Aim of the exercise: Could you filter the material and copy every line where the word "rather" occurs?

>>>

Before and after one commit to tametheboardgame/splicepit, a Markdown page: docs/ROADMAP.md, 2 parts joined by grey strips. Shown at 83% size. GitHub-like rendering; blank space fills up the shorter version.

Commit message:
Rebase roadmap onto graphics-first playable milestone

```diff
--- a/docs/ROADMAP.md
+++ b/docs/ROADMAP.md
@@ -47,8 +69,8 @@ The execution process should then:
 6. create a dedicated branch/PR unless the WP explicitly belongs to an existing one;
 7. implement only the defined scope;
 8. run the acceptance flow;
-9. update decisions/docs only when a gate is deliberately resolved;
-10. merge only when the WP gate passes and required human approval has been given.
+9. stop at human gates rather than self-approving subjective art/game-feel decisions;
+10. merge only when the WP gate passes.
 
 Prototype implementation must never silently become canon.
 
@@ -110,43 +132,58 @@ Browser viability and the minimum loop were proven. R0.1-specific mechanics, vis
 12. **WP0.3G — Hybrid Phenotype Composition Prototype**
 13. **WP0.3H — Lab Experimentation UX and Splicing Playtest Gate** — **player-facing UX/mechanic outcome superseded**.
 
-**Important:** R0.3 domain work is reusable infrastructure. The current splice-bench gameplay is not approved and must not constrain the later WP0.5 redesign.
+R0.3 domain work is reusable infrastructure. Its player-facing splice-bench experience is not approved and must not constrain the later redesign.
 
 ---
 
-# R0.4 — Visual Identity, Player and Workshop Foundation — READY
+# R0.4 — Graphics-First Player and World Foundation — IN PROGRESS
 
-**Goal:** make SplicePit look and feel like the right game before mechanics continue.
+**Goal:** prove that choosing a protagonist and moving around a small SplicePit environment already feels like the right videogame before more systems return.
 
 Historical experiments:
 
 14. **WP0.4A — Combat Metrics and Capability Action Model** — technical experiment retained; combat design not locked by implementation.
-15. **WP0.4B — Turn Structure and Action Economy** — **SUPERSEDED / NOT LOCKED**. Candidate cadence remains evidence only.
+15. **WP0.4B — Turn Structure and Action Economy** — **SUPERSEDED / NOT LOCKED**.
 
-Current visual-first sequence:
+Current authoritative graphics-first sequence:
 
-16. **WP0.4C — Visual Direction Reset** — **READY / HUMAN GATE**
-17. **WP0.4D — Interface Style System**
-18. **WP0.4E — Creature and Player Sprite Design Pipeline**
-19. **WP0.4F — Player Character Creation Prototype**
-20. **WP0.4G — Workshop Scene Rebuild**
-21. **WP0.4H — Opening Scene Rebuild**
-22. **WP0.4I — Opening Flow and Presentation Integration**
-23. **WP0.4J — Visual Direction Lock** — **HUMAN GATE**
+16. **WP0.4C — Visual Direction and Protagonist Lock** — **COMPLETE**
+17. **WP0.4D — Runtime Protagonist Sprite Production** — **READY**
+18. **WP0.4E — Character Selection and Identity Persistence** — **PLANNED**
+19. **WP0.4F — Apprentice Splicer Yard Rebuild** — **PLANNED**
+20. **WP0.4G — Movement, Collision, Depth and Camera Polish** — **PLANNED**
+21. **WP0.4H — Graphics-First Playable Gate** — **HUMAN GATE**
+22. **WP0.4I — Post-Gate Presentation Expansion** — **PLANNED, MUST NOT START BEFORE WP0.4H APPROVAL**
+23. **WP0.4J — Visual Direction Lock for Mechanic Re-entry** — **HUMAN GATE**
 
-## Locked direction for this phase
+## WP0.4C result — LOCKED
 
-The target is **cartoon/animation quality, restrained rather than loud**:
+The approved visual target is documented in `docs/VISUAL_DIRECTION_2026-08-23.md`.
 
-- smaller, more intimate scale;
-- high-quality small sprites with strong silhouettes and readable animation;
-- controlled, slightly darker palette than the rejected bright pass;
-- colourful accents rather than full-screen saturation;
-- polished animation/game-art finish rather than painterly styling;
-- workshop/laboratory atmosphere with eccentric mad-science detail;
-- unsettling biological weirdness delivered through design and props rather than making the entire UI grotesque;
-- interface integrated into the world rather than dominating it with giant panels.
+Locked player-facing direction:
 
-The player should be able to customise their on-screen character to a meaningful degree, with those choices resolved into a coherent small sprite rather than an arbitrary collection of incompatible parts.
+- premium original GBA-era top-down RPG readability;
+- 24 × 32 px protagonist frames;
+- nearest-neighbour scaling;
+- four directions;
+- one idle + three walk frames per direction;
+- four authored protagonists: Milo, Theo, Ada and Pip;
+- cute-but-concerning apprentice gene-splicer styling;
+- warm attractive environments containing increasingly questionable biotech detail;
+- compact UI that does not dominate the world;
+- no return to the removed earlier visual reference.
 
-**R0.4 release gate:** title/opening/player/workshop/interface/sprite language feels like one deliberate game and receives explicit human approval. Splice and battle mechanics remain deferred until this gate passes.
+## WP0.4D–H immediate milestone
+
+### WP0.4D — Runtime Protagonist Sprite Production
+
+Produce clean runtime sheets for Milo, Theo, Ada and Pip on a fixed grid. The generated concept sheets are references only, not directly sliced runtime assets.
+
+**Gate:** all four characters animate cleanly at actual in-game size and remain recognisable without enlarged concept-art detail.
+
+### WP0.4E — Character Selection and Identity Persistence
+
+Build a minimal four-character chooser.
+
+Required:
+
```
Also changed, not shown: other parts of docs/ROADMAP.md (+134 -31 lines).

<<<

Result:
+9. stop at human gates rather than self-approving subjective art/game-feel decisions;
-The target is **cartoon/animation quality, restrained rather than loud**:
-- colourful accents rather than full-screen saturation;
-- polished animation/game-art finish rather than painterly styling;
-- unsettling biological weirdness delivered through design and props rather than making the entire UI grotesque;
-- interface integrated into the world rather than dominating it with giant panels.
-The player should be able to customise their on-screen character to a meaningful degree, with those choices resolved into a coherent small sprite rather than an arbitrary collection of incompatible parts.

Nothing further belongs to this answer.